"Because of Mario Woods and the video associated with the case, we have entire communities throughout the city that do not trust the police department,” said Supervisor David Campos at a news conference ahead of the board meeting.

The move to memorialize Woods and the shooting has upset the San Francisco Police Officers Association. POA President Marty Halloran wrote a letter addressed to board on Monday. He pointed to three officers who died in the last dozen years in the line of duty who didn’t get dedicated days.

"It will be a hurtful day to their families if this city’s elected officials decide to recognize and honor an individual that preyed upon our most vulnerable citizens,” Halloran wrote.

Halloran also said Woods was a threat the day of the shooting, who "inexplicably slashed an innocent stranger with a kitchen knife and refused to drop that knife when confronted by police."

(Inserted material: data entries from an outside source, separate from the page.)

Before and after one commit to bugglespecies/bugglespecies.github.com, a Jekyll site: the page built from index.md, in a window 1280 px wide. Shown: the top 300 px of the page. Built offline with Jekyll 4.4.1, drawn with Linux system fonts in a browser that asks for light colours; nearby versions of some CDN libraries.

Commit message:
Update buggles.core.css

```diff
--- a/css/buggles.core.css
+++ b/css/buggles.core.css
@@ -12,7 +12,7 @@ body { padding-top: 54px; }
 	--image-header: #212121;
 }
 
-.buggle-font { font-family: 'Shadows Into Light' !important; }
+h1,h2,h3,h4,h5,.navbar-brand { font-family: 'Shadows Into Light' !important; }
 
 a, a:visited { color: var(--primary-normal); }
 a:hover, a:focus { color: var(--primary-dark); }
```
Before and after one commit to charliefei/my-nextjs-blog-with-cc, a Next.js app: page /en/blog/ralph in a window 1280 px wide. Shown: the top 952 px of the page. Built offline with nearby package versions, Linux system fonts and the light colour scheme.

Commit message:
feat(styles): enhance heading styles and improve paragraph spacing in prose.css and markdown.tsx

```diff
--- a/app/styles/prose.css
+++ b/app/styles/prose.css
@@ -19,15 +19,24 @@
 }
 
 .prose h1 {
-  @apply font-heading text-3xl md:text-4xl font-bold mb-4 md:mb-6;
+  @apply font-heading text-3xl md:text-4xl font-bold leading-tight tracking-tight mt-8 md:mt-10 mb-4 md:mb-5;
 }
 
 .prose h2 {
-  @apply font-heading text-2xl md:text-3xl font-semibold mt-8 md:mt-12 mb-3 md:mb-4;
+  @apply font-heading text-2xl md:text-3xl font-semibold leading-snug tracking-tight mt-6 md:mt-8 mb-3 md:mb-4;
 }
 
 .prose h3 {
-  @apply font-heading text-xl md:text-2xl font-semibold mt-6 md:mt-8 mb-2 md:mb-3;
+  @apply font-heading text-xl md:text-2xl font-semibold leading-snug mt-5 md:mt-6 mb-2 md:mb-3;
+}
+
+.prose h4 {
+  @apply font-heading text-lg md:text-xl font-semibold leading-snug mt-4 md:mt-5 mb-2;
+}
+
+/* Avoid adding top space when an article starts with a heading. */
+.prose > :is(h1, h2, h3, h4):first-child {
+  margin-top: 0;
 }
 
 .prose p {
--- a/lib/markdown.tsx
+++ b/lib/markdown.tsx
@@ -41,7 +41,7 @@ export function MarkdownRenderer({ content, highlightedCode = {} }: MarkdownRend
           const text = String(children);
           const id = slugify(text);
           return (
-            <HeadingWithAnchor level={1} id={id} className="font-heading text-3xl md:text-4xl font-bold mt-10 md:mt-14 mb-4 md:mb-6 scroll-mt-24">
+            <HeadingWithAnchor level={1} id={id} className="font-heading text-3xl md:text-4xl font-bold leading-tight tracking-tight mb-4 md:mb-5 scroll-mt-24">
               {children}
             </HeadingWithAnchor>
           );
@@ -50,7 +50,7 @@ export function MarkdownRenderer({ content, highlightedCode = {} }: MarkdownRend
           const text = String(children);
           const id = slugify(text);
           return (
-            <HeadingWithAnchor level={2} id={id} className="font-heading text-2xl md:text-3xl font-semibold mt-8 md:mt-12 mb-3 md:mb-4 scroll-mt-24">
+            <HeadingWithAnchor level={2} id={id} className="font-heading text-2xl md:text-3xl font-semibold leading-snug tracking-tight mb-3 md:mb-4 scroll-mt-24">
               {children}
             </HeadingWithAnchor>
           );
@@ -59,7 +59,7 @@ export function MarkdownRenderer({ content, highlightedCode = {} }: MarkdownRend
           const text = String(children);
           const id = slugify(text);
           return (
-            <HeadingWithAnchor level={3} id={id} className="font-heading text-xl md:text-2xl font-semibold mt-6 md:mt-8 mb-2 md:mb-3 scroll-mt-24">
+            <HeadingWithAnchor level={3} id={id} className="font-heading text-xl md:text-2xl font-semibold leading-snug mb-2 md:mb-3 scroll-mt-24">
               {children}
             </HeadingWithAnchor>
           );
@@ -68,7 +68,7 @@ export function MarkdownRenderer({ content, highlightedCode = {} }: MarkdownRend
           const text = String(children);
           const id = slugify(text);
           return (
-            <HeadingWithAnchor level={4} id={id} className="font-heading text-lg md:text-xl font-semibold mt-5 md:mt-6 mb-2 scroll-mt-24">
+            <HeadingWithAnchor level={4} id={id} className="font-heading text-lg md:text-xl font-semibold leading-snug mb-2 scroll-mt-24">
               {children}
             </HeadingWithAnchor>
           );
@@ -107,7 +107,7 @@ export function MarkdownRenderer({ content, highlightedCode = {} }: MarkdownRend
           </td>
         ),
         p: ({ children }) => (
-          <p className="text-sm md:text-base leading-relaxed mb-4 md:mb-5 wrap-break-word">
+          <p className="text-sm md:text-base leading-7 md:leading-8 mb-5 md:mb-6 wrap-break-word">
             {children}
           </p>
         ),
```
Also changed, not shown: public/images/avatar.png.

Also on Tuesday’s agenda were two other resolutions connected to Woods. One, sponsored by Supervisor London Breed, urges a federal investigation into the Woods shooting. Another, led by Supervisor John Avalos, urges the San Francisco Police Department to review its use-of-force policies and to study de-escalation tactics.